Wednesday, 08 December 2010 13:37

Despite Largescale Government Efforts to Deter Terrorists, Suicide Bombers Strike Twice

Written by  Muhammad Zamir Assadi

As many as 16 people lost their lives on December 8, while 31 others sustained injuries, in the first suicide attack during the commencement of the Islamic month Muharam-UL-haram in the Tirah Valley of the Kohat district of Pakistan, almost 150 kilometres away from the capital Islamabad.

The attack took place at the busy bus terminal in the main Tirah bazaar where a passenger bus was readying to leave for the Orakzai Agency (a section of Pakistan that is a stronghold of the Taliban), said Kohat police Chief Dilawar Bangash.

While talking to media, the Kohat police chief also reported that the suicide bomb carried more than 10 kilograms (22 pounds) of explosive material and that the suicide bomber appeared to be about 17 years old and from the tribal areas. Earlier it appeared that the bomb was installed in a vehicle parked at the main bus stand, but Bangash said, "Now we have found the head and legs of the suicide bomber." The body of the suicide bomber was shifted to the hospital for a post mortem under the guard of security forces.

Security in the area was stepped up to prevent any other terror attempt, and a search operation was launched for capturing suspected handlers of the suicide bomber, added the Kohat police chief.

Local police spokesman Fazal Naeem informed the media that the bomber accessed the door of a bus carrying passengers and detonated his explosives. While sharing with media, witness Iftikhar khan said: “The bus, which was filled with passengers, was about to take off when a teenage boy came near the door of the bus and blew himself up.”

“The women and children [were] the target of a suicidal blast in the bus stand,” District Coordination Officer Kohat Shahidullah told a gathering of media.

According to details, the blast also damaged 32 shops in the commercial market and dozens of vehicles.

Soon after the blast, security forces arrived at the spot and cordoned off the area, while rescue teams also shifted the deceased and injured people to the nearby civil hospital.

The “medical condition is very severe of the injured people admitted to the hospital and the death toll may increase,” the senior doctor of the hospital told media.

The Tahreek Taliban Pakistan movement, which is linked to al-Qaeda, claimed the blame for the suicide attack at the bus stand and also for another attack two days previously at Ghalanai, a blast that killed at least 40 people.

Sources told The New American that the suicide attack by the Tahreek Taliban is a message to the government that they can still damage the infrastructure.
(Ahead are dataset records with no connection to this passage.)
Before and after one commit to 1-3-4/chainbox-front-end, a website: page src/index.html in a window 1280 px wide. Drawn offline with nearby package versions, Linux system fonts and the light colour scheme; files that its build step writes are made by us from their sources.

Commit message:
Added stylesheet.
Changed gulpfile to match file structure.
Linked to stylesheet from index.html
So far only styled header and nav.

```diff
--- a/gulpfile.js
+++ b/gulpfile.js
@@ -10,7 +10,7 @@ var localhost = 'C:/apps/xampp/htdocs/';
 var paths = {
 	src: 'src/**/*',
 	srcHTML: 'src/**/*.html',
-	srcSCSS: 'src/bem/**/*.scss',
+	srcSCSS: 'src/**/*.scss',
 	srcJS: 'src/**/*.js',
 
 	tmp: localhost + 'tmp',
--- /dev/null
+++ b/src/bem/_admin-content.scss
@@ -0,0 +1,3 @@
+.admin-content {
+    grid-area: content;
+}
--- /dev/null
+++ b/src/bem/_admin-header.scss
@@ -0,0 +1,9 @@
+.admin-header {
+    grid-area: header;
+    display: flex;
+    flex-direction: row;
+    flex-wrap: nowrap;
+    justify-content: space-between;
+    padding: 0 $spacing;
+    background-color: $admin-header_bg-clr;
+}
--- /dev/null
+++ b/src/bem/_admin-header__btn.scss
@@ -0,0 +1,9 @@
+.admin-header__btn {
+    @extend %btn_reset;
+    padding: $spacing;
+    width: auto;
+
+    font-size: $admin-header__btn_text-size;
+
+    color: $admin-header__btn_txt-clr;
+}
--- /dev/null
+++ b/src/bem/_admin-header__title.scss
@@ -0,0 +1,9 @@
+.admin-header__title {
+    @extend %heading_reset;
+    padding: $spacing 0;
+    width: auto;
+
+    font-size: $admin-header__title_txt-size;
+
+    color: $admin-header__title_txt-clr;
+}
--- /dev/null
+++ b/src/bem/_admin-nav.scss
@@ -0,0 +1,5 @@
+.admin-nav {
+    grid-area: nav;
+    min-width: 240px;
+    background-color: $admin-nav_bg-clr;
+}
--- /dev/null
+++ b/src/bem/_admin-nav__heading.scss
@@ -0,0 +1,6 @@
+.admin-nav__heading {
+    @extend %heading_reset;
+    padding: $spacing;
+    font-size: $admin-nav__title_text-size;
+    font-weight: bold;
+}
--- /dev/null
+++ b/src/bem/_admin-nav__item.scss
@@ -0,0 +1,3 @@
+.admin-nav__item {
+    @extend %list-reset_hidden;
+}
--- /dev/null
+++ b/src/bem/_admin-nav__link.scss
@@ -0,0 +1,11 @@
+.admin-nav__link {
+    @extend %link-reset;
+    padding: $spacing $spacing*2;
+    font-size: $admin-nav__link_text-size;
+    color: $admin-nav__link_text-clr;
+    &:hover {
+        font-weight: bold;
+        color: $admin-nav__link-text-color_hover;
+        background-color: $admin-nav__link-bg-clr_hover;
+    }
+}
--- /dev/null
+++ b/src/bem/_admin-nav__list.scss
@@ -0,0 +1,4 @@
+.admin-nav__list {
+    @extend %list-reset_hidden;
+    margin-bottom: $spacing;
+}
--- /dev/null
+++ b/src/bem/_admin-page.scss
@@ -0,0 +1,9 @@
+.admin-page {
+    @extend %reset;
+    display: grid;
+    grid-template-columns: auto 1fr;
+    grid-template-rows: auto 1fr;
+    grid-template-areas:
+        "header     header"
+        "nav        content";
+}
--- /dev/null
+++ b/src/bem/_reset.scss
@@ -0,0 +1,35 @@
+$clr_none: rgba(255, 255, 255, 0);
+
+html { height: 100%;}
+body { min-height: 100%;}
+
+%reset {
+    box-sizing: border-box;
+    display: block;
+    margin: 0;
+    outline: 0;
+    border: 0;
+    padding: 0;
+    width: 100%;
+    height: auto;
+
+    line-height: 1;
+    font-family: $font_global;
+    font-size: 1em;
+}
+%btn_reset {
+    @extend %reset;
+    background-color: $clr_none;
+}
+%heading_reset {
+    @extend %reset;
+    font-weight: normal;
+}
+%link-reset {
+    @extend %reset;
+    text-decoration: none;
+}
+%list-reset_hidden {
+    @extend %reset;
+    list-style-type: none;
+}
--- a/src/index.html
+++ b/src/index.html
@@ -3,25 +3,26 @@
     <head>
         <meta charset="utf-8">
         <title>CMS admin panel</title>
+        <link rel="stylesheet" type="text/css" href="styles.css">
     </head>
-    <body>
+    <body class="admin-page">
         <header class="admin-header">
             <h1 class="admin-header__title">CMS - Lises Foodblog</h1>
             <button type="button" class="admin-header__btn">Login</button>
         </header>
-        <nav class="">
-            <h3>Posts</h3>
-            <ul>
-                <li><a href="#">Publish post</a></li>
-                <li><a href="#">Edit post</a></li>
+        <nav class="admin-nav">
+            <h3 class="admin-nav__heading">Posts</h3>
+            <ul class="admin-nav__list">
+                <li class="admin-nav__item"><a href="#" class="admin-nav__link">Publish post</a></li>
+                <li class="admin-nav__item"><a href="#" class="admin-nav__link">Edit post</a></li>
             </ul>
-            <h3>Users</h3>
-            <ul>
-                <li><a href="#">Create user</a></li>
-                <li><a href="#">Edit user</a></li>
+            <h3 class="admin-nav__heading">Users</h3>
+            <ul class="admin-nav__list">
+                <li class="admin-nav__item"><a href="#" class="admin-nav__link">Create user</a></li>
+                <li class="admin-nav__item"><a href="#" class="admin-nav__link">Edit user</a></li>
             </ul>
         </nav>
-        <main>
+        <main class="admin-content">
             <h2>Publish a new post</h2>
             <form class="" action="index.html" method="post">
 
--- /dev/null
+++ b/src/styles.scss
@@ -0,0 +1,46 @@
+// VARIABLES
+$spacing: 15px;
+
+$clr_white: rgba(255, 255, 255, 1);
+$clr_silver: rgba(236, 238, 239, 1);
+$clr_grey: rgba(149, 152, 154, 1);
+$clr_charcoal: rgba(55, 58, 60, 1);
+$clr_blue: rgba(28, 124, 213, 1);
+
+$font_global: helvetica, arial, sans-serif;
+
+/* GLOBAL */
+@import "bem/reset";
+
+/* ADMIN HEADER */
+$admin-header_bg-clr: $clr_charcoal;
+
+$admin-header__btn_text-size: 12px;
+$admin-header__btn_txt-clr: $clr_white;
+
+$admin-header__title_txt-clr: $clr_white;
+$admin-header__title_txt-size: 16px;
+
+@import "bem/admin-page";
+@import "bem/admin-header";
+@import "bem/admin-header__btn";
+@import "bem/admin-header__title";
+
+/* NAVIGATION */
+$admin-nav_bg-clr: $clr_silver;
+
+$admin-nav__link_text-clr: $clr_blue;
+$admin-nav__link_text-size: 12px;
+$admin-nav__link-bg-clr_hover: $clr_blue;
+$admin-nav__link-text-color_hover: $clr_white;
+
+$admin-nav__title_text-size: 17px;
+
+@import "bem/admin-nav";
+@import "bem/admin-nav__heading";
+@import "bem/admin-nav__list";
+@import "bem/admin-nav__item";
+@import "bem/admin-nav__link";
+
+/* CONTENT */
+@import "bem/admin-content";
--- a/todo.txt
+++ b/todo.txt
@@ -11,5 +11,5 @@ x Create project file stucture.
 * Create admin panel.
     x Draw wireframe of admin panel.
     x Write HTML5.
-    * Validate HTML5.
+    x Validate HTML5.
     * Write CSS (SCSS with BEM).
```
Pakistan is trying its best to provide security for its citizens, but it is limited to big cities such as Islamabad, Karachi, Lahore, and Islamabad. The government is installing scanners and CCTV cameras on sensitive places such as airports, entrance and exit points of cities, and sensitive buildings like the parliament house, Supreme Court, and such other buildings.
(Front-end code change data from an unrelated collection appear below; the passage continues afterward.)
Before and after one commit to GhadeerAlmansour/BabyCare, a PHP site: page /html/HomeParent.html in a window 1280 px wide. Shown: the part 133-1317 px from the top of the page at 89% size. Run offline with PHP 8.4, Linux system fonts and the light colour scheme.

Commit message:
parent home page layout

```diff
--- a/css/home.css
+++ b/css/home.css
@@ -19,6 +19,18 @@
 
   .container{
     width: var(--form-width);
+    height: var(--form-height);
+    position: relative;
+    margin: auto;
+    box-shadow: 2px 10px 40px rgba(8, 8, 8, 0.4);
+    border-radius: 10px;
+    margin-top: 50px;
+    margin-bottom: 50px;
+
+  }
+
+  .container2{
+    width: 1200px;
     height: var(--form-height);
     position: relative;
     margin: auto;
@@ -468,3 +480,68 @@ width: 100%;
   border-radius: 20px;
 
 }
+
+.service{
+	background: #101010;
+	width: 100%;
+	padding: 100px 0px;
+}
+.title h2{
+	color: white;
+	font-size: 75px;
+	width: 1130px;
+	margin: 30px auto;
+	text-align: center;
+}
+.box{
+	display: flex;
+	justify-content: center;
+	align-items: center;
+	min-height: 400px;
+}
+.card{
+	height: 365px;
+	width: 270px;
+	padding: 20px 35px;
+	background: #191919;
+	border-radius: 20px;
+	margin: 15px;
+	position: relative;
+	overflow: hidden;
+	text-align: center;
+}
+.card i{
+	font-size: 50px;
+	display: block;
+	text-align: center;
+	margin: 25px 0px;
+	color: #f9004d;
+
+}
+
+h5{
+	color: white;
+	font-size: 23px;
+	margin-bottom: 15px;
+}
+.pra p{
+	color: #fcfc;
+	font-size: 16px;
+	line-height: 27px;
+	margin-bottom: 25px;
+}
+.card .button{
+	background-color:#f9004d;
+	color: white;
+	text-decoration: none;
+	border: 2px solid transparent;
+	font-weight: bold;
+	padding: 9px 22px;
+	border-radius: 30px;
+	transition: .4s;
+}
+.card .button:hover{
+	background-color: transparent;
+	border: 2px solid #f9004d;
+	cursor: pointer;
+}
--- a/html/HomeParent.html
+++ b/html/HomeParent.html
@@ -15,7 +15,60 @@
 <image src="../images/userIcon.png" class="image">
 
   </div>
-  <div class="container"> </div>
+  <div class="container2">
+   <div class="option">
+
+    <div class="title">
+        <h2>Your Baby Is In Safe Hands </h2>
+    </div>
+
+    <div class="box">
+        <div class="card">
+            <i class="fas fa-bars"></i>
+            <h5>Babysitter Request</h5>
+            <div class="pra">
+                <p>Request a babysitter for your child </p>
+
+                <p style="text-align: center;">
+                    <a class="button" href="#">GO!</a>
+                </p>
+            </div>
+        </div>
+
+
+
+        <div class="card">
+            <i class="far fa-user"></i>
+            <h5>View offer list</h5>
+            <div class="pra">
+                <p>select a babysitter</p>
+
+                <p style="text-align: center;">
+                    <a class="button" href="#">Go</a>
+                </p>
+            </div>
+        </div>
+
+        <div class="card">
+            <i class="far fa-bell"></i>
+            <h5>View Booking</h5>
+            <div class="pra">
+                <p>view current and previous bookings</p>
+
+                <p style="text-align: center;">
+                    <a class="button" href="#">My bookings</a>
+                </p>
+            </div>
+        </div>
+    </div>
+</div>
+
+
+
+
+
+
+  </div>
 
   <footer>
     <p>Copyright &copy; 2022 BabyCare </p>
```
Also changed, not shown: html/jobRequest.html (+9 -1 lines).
Security officials have also installed barricades on the roads where police and law enforcement agencies check vehicles. Security officials also have modern equipment for body scanning. Federal and provincial governments also conduct search operations based on the secret information of spy agencies. Security forces, approximately on a daily basis, conduct search operations as they get information about any suspected element hidden anywhere. Sometimes law enforcement agencies succeed in capturing militants, and sometimes they fail in their aims. Yet the terrorist attacks go on. Around 4,000 people have died in suicide and bomb attacks across Pakistan since government forces raided an extremist mosque in Islamabad in 2007.
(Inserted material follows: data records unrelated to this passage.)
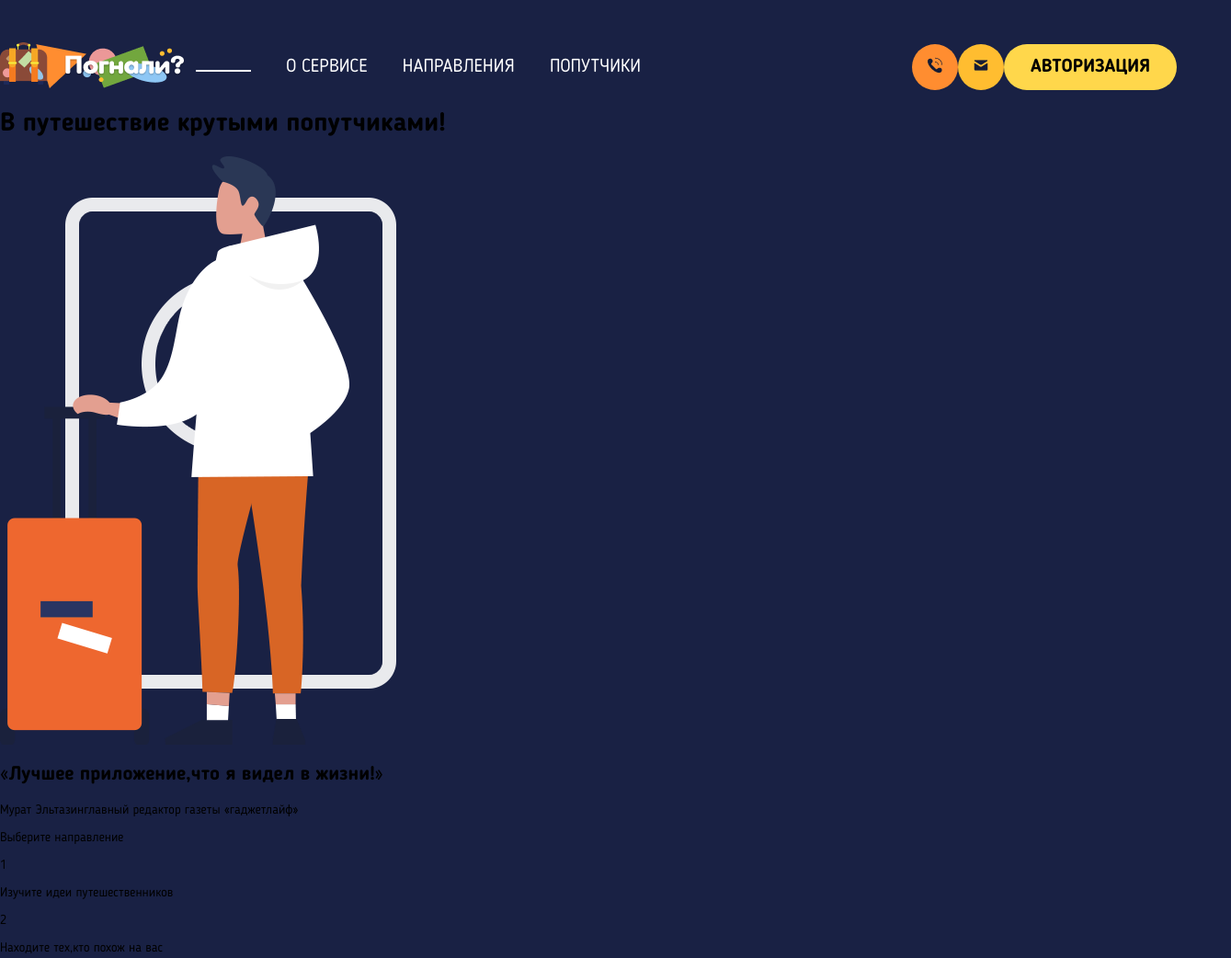
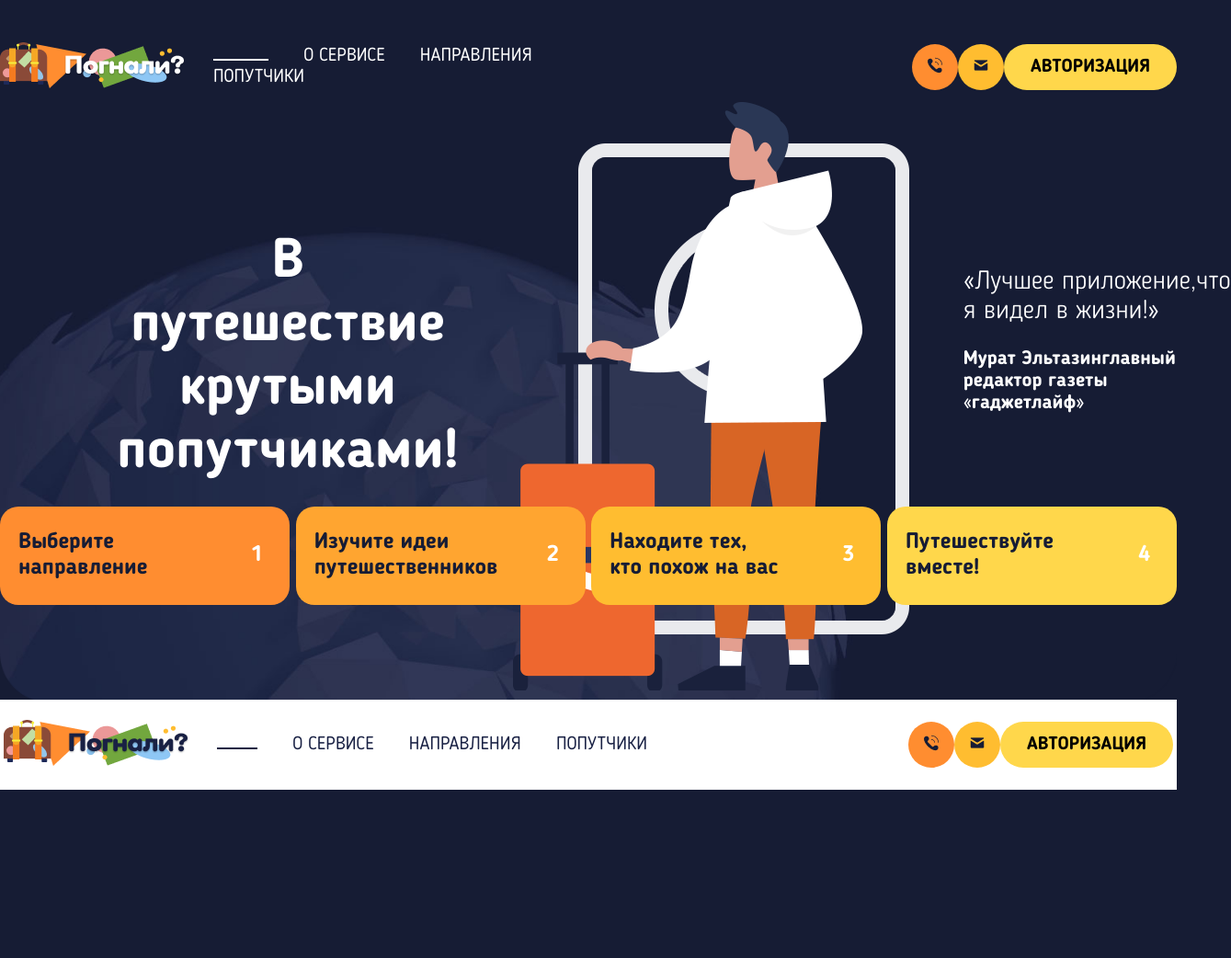
Before and after one commit to VitalikKolesnikovFrontend/landing-travel, a plain HTML site: page index.html in a window 1280 px wide. Shown: the top 1042 px of the page at 92% size, 1339 px wide, since content can reach past the window. After the commit the page ends 859 px from the top, so only its background shows below. Drawn offline with Linux system fonts and the light colour scheme.

Commit message:
added styles for the block header, hero, header-light

```diff
--- a/css/style.css
+++ b/css/style.css
@@ -19,7 +19,7 @@
 }
 
 body {
-  background-color: #192144;
+  background-color: #161C34;
   font-family: 'Blogger sans', sans-serif;
   font-size: 14px;
 }
@@ -31,7 +31,7 @@ a {
   margin: 0px auto;
 }
 .header {
-  border-color: #192144;
+  background-color: #161C34;
   padding-top: 46px;
 }
 .menu {
@@ -41,6 +41,7 @@ a {
 }
 .nav {
   margin-right: 250px;
+  margin-left: 30px;
 }
 .nav__item {
   text-decoration: none;
@@ -90,104 +91,43 @@ a {
 /* HERO */
 
 
-
-
-
-
-
-
-/*
-
-
-
-.header__inner {
-  display: flex;
-  justify-content: space-between;
-  align-items: center;
-  margin-top: 46px;
+.hero {
+  background: url(/img/globe.png) no-repeat center / cover ;
+  height: 650px;
+  padding-top: 11px;
 }
-
-.menu__list {
-  display: flex;
-  align-items: center;
-  gap: 0 34px;
-  font-size: 19px;
-  font-weight: 400;
-  line-height: 20px;
-  text-transform: uppercase;
-  margin-right: 280px;
-}
-
-.user-actions {
-  display: flex;
-  align-items: center;
-  gap: 0;
-}
-
-
-.top__card {
-  background-color: #FF8D30;
-}
-.top__card--one {
-  background-color: #FFA530;
-}
-.top__card--two {
-  background-color: #FFA530;
-}
-.top__card--three {
-  background-color: #FFBD30;
-}
-.top__card--four {
-  background-color: #FFD74B
-} */
-
-
-/* Header content
-
-.top {
-  background-image: url(/img/globe.png);
-  background-repeat: no-repeat;
-  background-size: cover;
-  margin-top: 23px;
-}
-
-.top__content {
+.hero__content {
   display: flex;
   justify-content: space-between;
   align-items: center;
   text-align: center;
 }
-
-.top__title {
+.title {
   width: 418px;
   height: 210px;
   margin-left: 127px;
-  margin-top: 112px;
+  margin-top: -110px;
   color: #FFF;
   font-family: Blogger Sans;
   font-size: 60px;
   font-style: normal;
   font-weight: 700;
-  margin-right: 59px;
-  margin-top: -65px;
+  padding-right: 59px;
 }
-
-.top__text {
+.main__text {
   margin-top: -122px;
 }
-
-.top__title-textone {
+.hero__text {
   color: #FFF;
   font-family: Blogger Sans;
   font-size: 28px;
   font-style: normal;
   font-weight: 300;
-margin-left: 59px;
+  text-align: left;
+  padding-left: 59px;
   width: 100%;
-height: 100%;
-text-align: left;
 }
-.top__title-texttwo {
+.hero__secondtext {
   color: #FFF;
   font-family: Blogger Sans;
   font-size: 21px;
@@ -195,10 +135,84 @@ font-style: normal;
   font-weight: 700;
   margin-left: 59px;
   width: 100%;
-height: 100%;
   text-align: left;
-margin-top: 45px;
 }
+
+.hero__info {
+  display: flex;
+  justify-content: space-between;
+  margin-top: -200px;
+}
+.card {
+  width: 315px;
+  height: 107px;
+  display: flex;
+  justify-content: space-between;
+  align-items: center;
+  border-radius: 20px
+}
+.card__text {
+  color: #161C35;
+  font-family: Blogger Sans;
+  font-size: 24px;
+  font-style: normal;
+  font-weight: 700;
+  padding-top: 30px;
+  padding-bottom: 30px;
+  padding-left: 20px;
+}
+.card__count {
+  color: #FFF;
+  font-family: Blogger Sans;
+  font-size: 24px;
+  font-style: normal;
+  font-weight: 700;
+  padding-right: 29px;
+}
+.hero__card1 {
+  background-color: #FF8D30;
+
+}
+.hero__card2 {
+  background-color: #FFA530;
+
+}
+.hero__card3 {
+  background-color: #FFBD30;
+
+}
+.hero__card4 {
+  background-color: #FFD74B;
+
+}
+
+
+/* HEADER LIGHT */
+
+
+.header__light {
+  background-color: #fff;
+  display: flex;
+  align-items: center;
+  padding-top: 22px;
+  padding-bottom: 22px;
+}
+.nav__item-light {
+  color: #192144;
+}
+
+/*
+
+
+
+
+
+
+
+
+/* Header content
+
+
 
 .top__pages {
   display: flex;
--- a/index.html
+++ b/index.html
@@ -42,30 +42,59 @@
       <div class="hero__content">
         <h1 class="title hero__title">В путешествие крутыми попутчиками!</h1>
         <img src="/img/traveller.png" alt="traveller" class="traveller hero__traveller">
-        <h2 class="hero__text">«Лучшее приложение,что я видел в жизни!»</h2>
-        <p class="hero__secondtext">Мурат Эльтазинглавный редактор газеты «гаджетлайф»</p>
+        <div class="main__text">
+          <h2 class="hero__text">«Лучшее приложение,что я видел в жизни!»</h2>
+          <p class="hero__secondtext">Мурат Эльтазинглавный редактор газеты «гаджетлайф»</p>
+        </div>
       </div>
       <div class="hero__info">
-        <div class="card hero__card">
-          <p class="card__text">Выберите направление</p>
+        <div class="card hero__card1">
+          <p class="card__text">Выберите <br>направление</p>
           <p class="card__count">1</p>
         </div>
-        <div class="card hero__card">
+        <div class="card hero__card2">
           <p class="card__text">Изучите идеи путешественников</p>
           <p class="card__count">2</p>
         </div>
-        <div class="card hero__card">
-          <p class="card__text">Находите тех,кто похож на вас</p>
+        <div class="card hero__card3">
+          <p class="card__text">Находите тех, <br>кто похож на вас</p>
           <p class="card__count">3</p>
         </div>
-        <div class="card hero__card">
-          <p class="card__text">Путешествуйте вместе!</p>
+        <div class="card hero__card4">
+          <p class="card__text">Путешествуйте <br> вместе!</p>
           <p class="card__count">4</p>
         </div>
       </div>
     </div>
   </section>
 </main>
+
+<header class="header header__light">
+  <div class="container">
+    <div class="menu">
+      <div class="logo menu__logo">
+        <img src="/img/logo-dark.png" alt="logo">
+      </div>
+      <nav class="nav menu__nav">
+        <a href="#">
+          <img class="nav__item" src="/img/Rectangle -dark.png" alt="Rectangle">
+        </a>
+        <a href="#" class="nav__item nav__item-light">о сервисе</a>
+        <a href="#" class="nav__item nav__item-light">направления</a>
+        <a href="#" class="nav__item nav__item-light">попутчики</a>
+      </nav>
+      <div class="contacts menu__contacts">
+        <button class="phone contacts__phone">
+          <img src="/img/phone.png" alt="phone">
+        </button>
+        <button class="mail contacts__mail">
+          <img src="/img/message.png" alt="mail">
+        </button>
+        <button class="authorization contacts__authorization">авторизация</button>
+      </div>
+    </div>
+  </div>
+</header>
 
 <!--
 <header class="header">
```
Lines whose indentation alone changed are shown as unchanged.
The two recent attacks took place because Taliban leaders received information that the tribal militias would be strengthened by the government to help the government fight against militants, sources added.

Local people protested against the attack and demanded action against the militants who had shattered the peace of the country. The people were also holding banners demanding the resignation of Federal Interior Minister Rahman Malik because they blame him for failing to control the suicide attacks.

Federal and provincial governments have announced medical assistance for injured people and financial aid for the heirs of those killed in the attack.

President of Pakistan Asif Ali Zardari strongly condemned the suicide attack and expressed condolences to the families of those who lost their lives in the cowardly terrorist act.

President Zardari said that the government and the people are determined to defeat terrorism and that such gruesome acts cannot deter the resolve of the nation, which remains united to defeat terrorists. Only a small percentage of the religious hard core people support the activities of the Taliban. People largely believe in democracy, and people think that if the Taliban wants to rule then the Taliban should surrender and contest the elections. If the Taliban succeeds in the elections, then they have right to rule the country by their own laws.

President Zardari asked the law enforcement agencies to take stern measures to protect the people from incidents of terrorists.

Muhammad Zamir Assadi is a freelance journalist based in Islamabad, Pakistan.

Photo: AP Images

Please Log In To Comment
Log in